TASK TO CARRY OUT – Print every record exactly, but leave out the pictures.

LISTED RECORDS –
==================================================
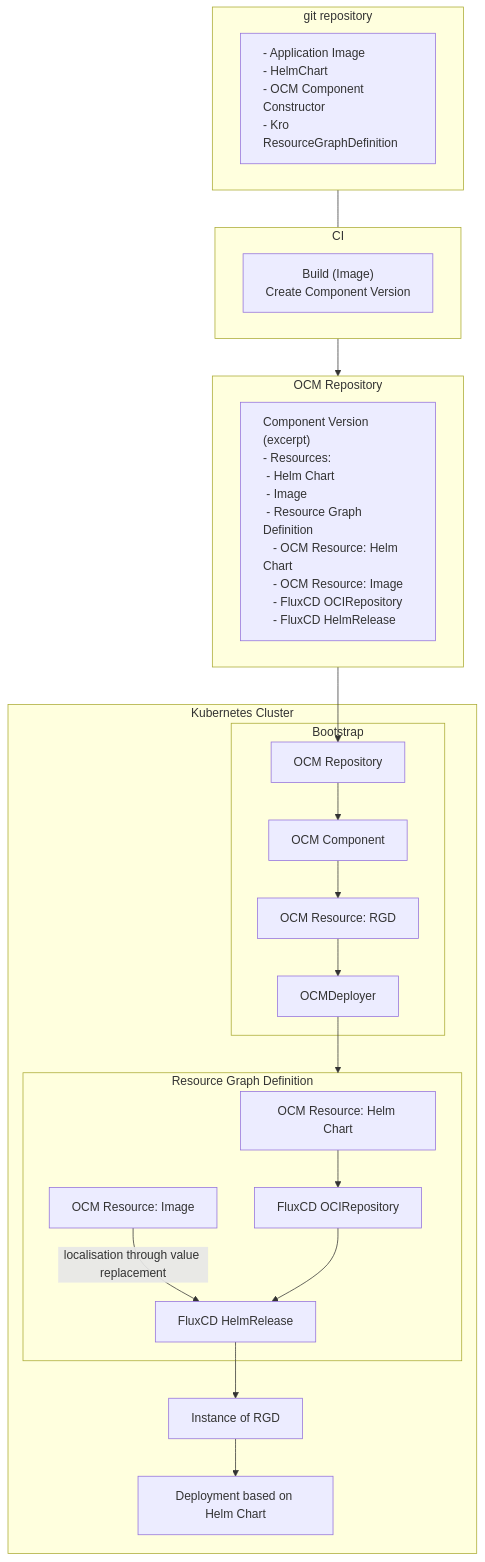
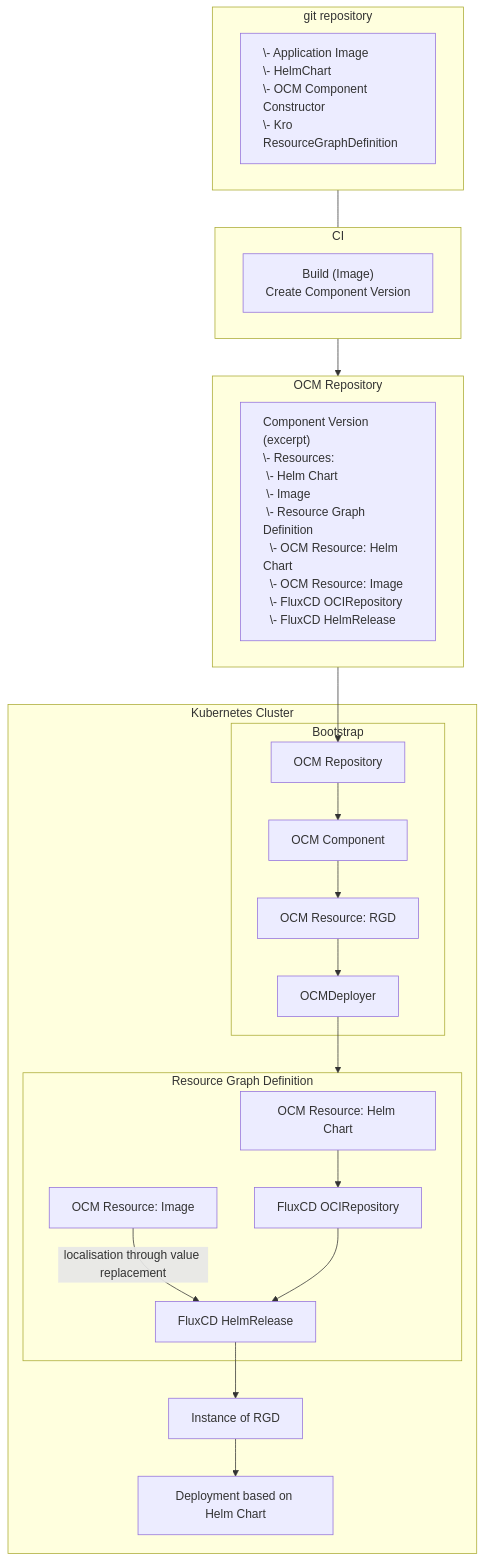
One commit to open-component-model/ocm-k8s-toolkit changed the diagram in docs/adr/deployer.md. Above: the diagram before and after it, drawn with Mermaid.

Commit message:
fix mermaid/markdown unsupported list bug

````diff
--- a/docs/adr/deployer.md
+++ b/docs/adr/deployer.md
@@ -110,52 +110,52 @@
 ```mermaid
 graph TD
   style git-content text-align:left
   style component-version text-align:left
   subgraph gitrepo["git repository"]
-    git-content["- Application Image
-- HelmChart
-- OCM Component Constructor
-- Kro ResourceGraphDefinition"]
+    git-content["\- Application Image
+\- HelmChart
+\- OCM Component Constructor
+\- Kro ResourceGraphDefinition"]
   end
   subgraph ci[CI]
     ci-content["Build (Image)<br>Create Component Version"]
   end
   subgraph ocmrepo["OCM Repository"]
     component-version["Component Version (excerpt)
-- Resources:
-#nbsp;- Helm Chart
-#nbsp;- Image
-#nbsp;- Resource Graph Definition
-#nbsp;#nbsp; - OCM Resource: Helm Chart
-#nbsp;#nbsp; - OCM Resource: Image
-#nbsp;#nbsp; - FluxCD OCIRepository
-#nbsp;#nbsp; - FluxCD HelmRelease"]
+\- Resources:
+#nbsp;\- Helm Chart
+#nbsp;\- Image
+#nbsp;\- Resource Graph Definition
+#nbsp;#nbsp;\- OCM Resource: Helm Chart
+#nbsp;#nbsp;\- OCM Resource: Image
+#nbsp;#nbsp;\- FluxCD OCIRepository
+#nbsp;#nbsp;\- FluxCD HelmRelease"]
   end
   subgraph cluster["Kubernetes Cluster"]
     subgraph bootstrap["Bootstrap"]
       bootstrap-ocm-repo["OCM Repository"]
       bootstrap-ocm-component["OCM Component"]
       bootstrap-ocm-res["OCM Resource: RGD"]
       bootstrap-ocm-deployer["OCMDeployer"]
     end
     subgraph rgd["Resource Graph Definition"]
       rgd-ocm-img-helm-chart["OCM Resource: Helm Chart"]
       rgd-ocm-img["OCM Resource: Image"]
       fluxcd-ocirepository["FluxCD OCIRepository"]
       fluxcd-helmrelease["FluxCD HelmRelease"]
     end
     instance["Instance of RGD"]
     deployment["Deployment based on Helm Chart"]
   end
 
   gitrepo --- ci
   ci --> ocmrepo
   ocmrepo --> bootstrap-ocm-repo
   bootstrap-ocm-repo --> bootstrap-ocm-component --> bootstrap-ocm-res --> bootstrap-ocm-deployer
   bootstrap-ocm-deployer --> rgd
   rgd-ocm-img-helm-chart --> fluxcd-ocirepository
   rgd-ocm-img -- localisation through value replacement --> fluxcd-helmrelease
   fluxcd-ocirepository --> fluxcd-helmrelease
   fluxcd-helmrelease --> instance
   instance --> deployment
 ```
````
==================================================
RESPONSE TO THIS EXERCISE –
One commit to open-component-model/ocm-k8s-toolkit changed the diagram in docs/adr/deployer.md. Above: the diagram before and after it, drawn with Mermaid.

Commit message:
fix mermaid/markdown unsupported list bug

````diff
--- a/docs/adr/deployer.md
+++ b/docs/adr/deployer.md
@@ -110,52 +110,52 @@
 ```mermaid
 graph TD
   style git-content text-align:left
   style component-version text-align:left
   subgraph gitrepo["git repository"]
-    git-content["- Application Image
-- HelmChart
-- OCM Component Constructor
-- Kro ResourceGraphDefinition"]
+    git-content["\- Application Image
+\- HelmChart
+\- OCM Component Constructor
+\- Kro ResourceGraphDefinition"]
   end
   subgraph ci[CI]
     ci-content["Build (Image)<br>Create Component Version"]
   end
   subgraph ocmrepo["OCM Repository"]
     component-version["Component Version (excerpt)
-- Resources:
-#nbsp;- Helm Chart
-#nbsp;- Image
-#nbsp;- Resource Graph Definition
-#nbsp;#nbsp; - OCM Resource: Helm Chart
-#nbsp;#nbsp; - OCM Resource: Image
-#nbsp;#nbsp; - FluxCD OCIRepository
-#nbsp;#nbsp; - FluxCD HelmRelease"]
+\- Resources:
+#nbsp;\- Helm Chart
+#nbsp;\- Image
+#nbsp;\- Resource Graph Definition
+#nbsp;#nbsp;\- OCM Resource: Helm Chart
+#nbsp;#nbsp;\- OCM Resource: Image
+#nbsp;#nbsp;\- FluxCD OCIRepository
+#nbsp;#nbsp;\- FluxCD HelmRelease"]
   end
   subgraph cluster["Kubernetes Cluster"]
     subgraph bootstrap["Bootstrap"]
       bootstrap-ocm-repo["OCM Repository"]
       bootstrap-ocm-component["OCM Component"]
       bootstrap-ocm-res["OCM Resource: RGD"]
       bootstrap-ocm-deployer["OCMDeployer"]
     end
     subgraph rgd["Resource Graph Definition"]
       rgd-ocm-img-helm-chart["OCM Resource: Helm Chart"]
       rgd-ocm-img["OCM Resource: Image"]
       fluxcd-ocirepository["FluxCD OCIRepository"]
       fluxcd-helmrelease["FluxCD HelmRelease"]
     end
     instance["Instance of RGD"]
     deployment["Deployment based on Helm Chart"]
   end
 
   gitrepo --- ci
   ci --> ocmrepo
   ocmrepo --> bootstrap-ocm-repo
   bootstrap-ocm-repo --> bootstrap-ocm-component --> bootstrap-ocm-res --> bootstrap-ocm-deployer
   bootstrap-ocm-deployer --> rgd
   rgd-ocm-img-helm-chart --> fluxcd-ocirepository
   rgd-ocm-img -- localisation through value replacement --> fluxcd-helmrelease
   fluxcd-ocirepository --> fluxcd-helmrelease
   fluxcd-helmrelease --> instance
   instance --> deployment
 ```
````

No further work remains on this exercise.